▶ [Work required]
Repeat the data exactly. Pictures are not part of the copy.

▶ [Provided records]
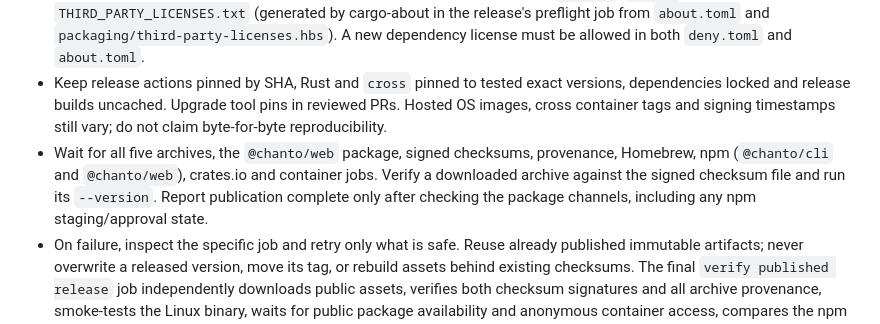
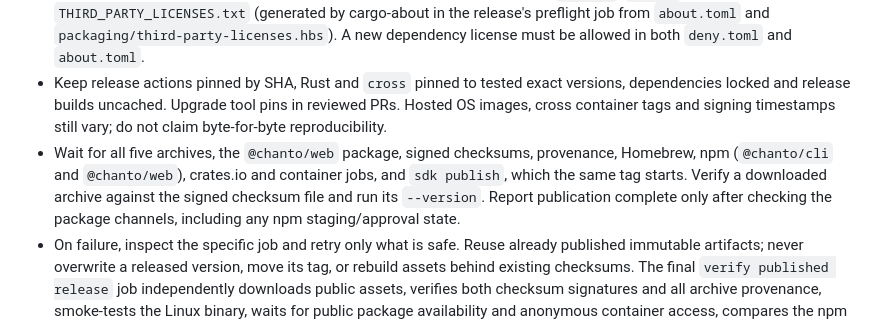
Before and after one commit to chanto-sh/chanto, a Markdown page: AGENTS.md, the part around the change. GitHub-like rendering.

Commit message:
docs(agents): wait for sdk publish when checking a release
Signed-off-by: Daniel Phang <3221524+dphang@users.noreply.github.com>

```diff
--- a/AGENTS.md
+++ b/AGENTS.md
@@ -27,7 +27,7 @@
 - Merging the release PR is the last manual step: `.github/workflows/tag-release.yml` sees the untagged version on main, reruns `check-release.py` and pushes an annotated `vX.Y.Z` tag on the merged commit as the release GitHub App (the only non-admin allowed to create `v*` tags), which starts `.github/workflows/release.yml`. If that run fails, re-run it rather than tagging by hand. Releases serialize without canceling an active run because they update shared latest pointers. Cut one version at a time; GitHub keeps only one pending run in this concurrency group.
 - Every archive, npm package, Homebrew install and container image carries `LICENSE`, `NOTICE` and `THIRD_PARTY_LICENSES.txt` (generated by cargo-about in the release's preflight job from `about.toml` and `packaging/third-party-licenses.hbs`). A new dependency license must be allowed in both `deny.toml` and `about.toml`.
 - Keep release actions pinned by SHA, Rust and `cross` pinned to tested exact versions, dependencies locked and release builds uncached. Upgrade tool pins in reviewed PRs. Hosted OS images, cross container tags and signing timestamps still vary; do not claim byte-for-byte reproducibility.
-- Wait for all five archives, the `@chanto/web` package, signed checksums, provenance, Homebrew, npm (`@chanto/cli` and `@chanto/web`), crates.io and container jobs. Verify a downloaded archive against the signed checksum file and run its `--version`. Report publication complete only after checking the package channels, including any npm staging/approval state.
+- Wait for all five archives, the `@chanto/web` package, signed checksums, provenance, Homebrew, npm (`@chanto/cli` and `@chanto/web`), crates.io and container jobs, and `sdk publish`, which the same tag starts. Verify a downloaded archive against the signed checksum file and run its `--version`. Report publication complete only after checking the package channels, including any npm staging/approval state.
 - On failure, inspect the specific job and retry only what is safe. Reuse already published immutable artifacts; never overwrite a released version, move its tag, or rebuild assets behind existing checksums. The final `verify published release` job independently downloads public assets, verifies both checksum signatures and all archive provenance, smoke-tests the Linux binary, waits for public package availability and anonymous container access, compares the npm Linux package payload with the signed binary, and verifies the container signature/provenance. A new GHCR package needs its one-time visibility setting changed to Public in GitHub package settings; repository visibility alone does not do this. A successful GitHub release job alone does not prove every package channel is available.
 
 ## Security checks
```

▶ [Solved exercise]
Before and after one commit to chanto-sh/chanto, a Markdown page: AGENTS.md, the part around the change. GitHub-like rendering.

Commit message:
docs(agents): wait for sdk publish when checking a release
Signed-off-by: Daniel Phang <3221524+dphang@users.noreply.github.com>

```diff
--- a/AGENTS.md
+++ b/AGENTS.md
@@ -27,7 +27,7 @@
 - Merging the release PR is the last manual step: `.github/workflows/tag-release.yml` sees the untagged version on main, reruns `check-release.py` and pushes an annotated `vX.Y.Z` tag on the merged commit as the release GitHub App (the only non-admin allowed to create `v*` tags), which starts `.github/workflows/release.yml`. If that run fails, re-run it rather than tagging by hand. Releases serialize without canceling an active run because they update shared latest pointers. Cut one version at a time; GitHub keeps only one pending run in this concurrency group.
 - Every archive, npm package, Homebrew install and container image carries `LICENSE`, `NOTICE` and `THIRD_PARTY_LICENSES.txt` (generated by cargo-about in the release's preflight job from `about.toml` and `packaging/third-party-licenses.hbs`). A new dependency license must be allowed in both `deny.toml` and `about.toml`.
 - Keep release actions pinned by SHA, Rust and `cross` pinned to tested exact versions, dependencies locked and release builds uncached. Upgrade tool pins in reviewed PRs. Hosted OS images, cross container tags and signing timestamps still vary; do not claim byte-for-byte reproducibility.
-- Wait for all five archives, the `@chanto/web` package, signed checksums, provenance, Homebrew, npm (`@chanto/cli` and `@chanto/web`), crates.io and container jobs. Verify a downloaded archive against the signed checksum file and run its `--version`. Report publication complete only after checking the package channels, including any npm staging/approval state.
+- Wait for all five archives, the `@chanto/web` package, signed checksums, provenance, Homebrew, npm (`@chanto/cli` and `@chanto/web`), crates.io and container jobs, and `sdk publish`, which the same tag starts. Verify a downloaded archive against the signed checksum file and run its `--version`. Report publication complete only after checking the package channels, including any npm staging/approval state.
 - On failure, inspect the specific job and retry only what is safe. Reuse already published immutable artifacts; never overwrite a released version, move its tag, or rebuild assets behind existing checksums. The final `verify published release` job independently downloads public assets, verifies both checksum signatures and all archive provenance, smoke-tests the Linux binary, waits for public package availability and anonymous container access, compares the npm Linux package payload with the signed binary, and verifies the container signature/provenance. A new GHCR package needs its one-time visibility setting changed to Public in GitHub package settings; repository visibility alone does not do this. A successful GitHub release job alone does not prove every package channel is available.
 
 ## Security checks
```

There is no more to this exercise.